== Exercise data ==

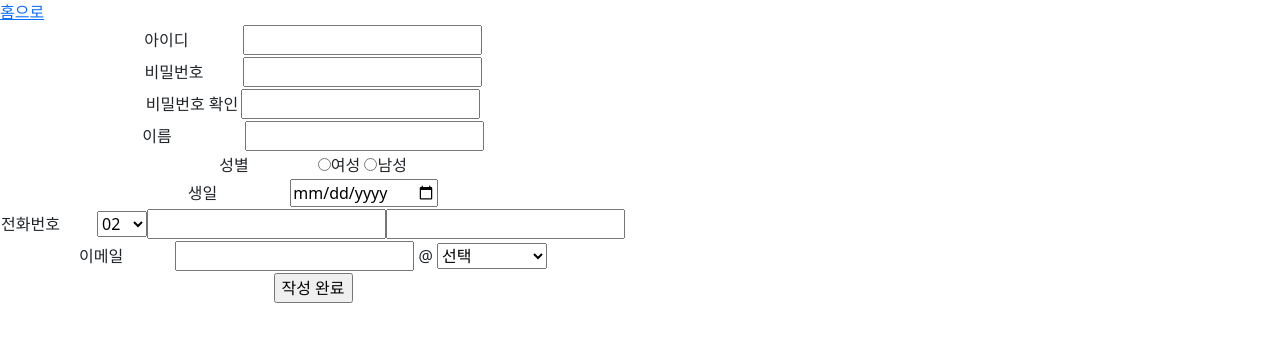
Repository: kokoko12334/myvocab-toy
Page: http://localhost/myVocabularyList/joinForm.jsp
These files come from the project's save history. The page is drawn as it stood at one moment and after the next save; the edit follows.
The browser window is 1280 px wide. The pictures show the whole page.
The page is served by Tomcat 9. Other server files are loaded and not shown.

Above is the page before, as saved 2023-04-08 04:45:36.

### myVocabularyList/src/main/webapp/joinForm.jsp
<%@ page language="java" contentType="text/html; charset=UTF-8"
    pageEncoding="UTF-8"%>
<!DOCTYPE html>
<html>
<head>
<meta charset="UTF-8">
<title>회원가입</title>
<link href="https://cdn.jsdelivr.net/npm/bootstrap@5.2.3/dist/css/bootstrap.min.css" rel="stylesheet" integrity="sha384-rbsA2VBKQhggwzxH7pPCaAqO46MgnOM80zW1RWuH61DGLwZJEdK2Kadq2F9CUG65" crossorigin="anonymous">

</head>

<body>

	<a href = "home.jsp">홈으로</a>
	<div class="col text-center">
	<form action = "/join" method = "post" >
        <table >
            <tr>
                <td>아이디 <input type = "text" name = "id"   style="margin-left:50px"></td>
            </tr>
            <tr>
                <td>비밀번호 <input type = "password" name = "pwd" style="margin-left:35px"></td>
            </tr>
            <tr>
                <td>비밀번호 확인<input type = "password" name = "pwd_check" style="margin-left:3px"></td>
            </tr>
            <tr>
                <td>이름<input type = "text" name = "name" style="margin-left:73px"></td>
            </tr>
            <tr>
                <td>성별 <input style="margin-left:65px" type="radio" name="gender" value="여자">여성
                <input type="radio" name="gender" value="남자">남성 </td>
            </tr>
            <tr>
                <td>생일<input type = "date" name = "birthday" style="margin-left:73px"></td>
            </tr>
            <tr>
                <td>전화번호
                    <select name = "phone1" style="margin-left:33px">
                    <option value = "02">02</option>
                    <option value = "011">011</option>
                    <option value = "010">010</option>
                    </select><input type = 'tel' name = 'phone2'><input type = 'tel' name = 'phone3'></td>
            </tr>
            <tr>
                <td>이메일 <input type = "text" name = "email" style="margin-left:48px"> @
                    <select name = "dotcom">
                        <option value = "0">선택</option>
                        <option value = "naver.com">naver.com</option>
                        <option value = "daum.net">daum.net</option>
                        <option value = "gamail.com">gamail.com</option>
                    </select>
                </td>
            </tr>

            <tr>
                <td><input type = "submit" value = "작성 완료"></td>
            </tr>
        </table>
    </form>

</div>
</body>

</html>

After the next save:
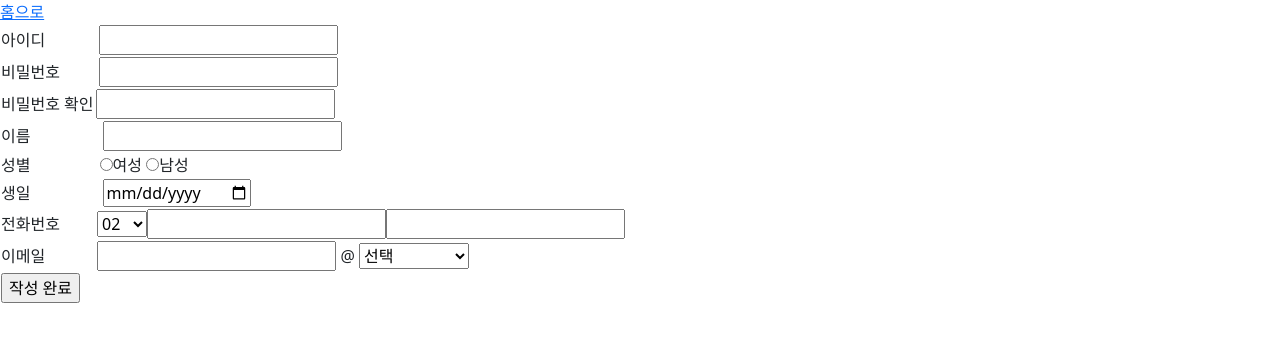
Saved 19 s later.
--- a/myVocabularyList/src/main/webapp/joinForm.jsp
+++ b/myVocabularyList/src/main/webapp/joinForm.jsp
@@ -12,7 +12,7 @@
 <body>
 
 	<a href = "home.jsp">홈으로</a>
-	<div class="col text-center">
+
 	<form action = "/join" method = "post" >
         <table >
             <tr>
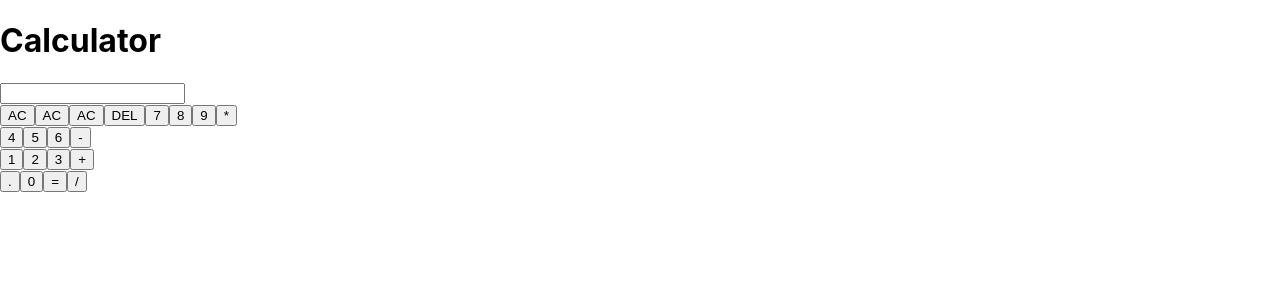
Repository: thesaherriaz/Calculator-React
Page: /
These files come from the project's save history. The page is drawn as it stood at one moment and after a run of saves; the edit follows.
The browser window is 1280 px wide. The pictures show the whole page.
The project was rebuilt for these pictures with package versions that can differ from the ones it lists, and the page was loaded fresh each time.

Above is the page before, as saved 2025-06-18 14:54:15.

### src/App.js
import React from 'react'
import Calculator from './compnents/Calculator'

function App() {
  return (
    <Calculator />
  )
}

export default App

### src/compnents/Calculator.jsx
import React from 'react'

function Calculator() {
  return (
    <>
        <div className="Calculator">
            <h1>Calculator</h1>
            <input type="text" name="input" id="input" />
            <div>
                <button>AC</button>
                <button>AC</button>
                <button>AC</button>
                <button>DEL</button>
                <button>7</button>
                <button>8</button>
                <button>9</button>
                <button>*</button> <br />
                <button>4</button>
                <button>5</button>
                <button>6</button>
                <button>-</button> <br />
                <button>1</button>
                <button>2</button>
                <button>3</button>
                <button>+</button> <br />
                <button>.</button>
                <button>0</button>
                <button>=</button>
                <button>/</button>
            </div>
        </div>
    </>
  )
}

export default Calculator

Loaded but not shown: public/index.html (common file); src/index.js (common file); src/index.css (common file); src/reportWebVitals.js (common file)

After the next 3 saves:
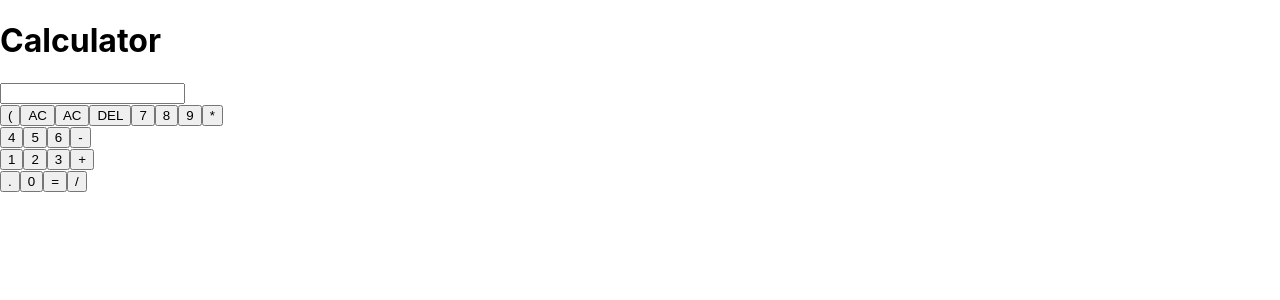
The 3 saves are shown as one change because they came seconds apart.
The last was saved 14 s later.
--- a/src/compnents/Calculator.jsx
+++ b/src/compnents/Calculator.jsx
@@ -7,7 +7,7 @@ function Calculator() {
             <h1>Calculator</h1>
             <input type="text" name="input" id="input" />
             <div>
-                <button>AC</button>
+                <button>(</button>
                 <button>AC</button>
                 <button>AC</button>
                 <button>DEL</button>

===

Your task: For each line above that includes the word "drawn", make a copy of that line.

Output of the task:
These files come from the project's save history. The page is drawn as it stood at one moment and after the next save; the edit follows.
These files come from the project's save history. The page is drawn as it stood at one moment and after a run of saves; the edit follows.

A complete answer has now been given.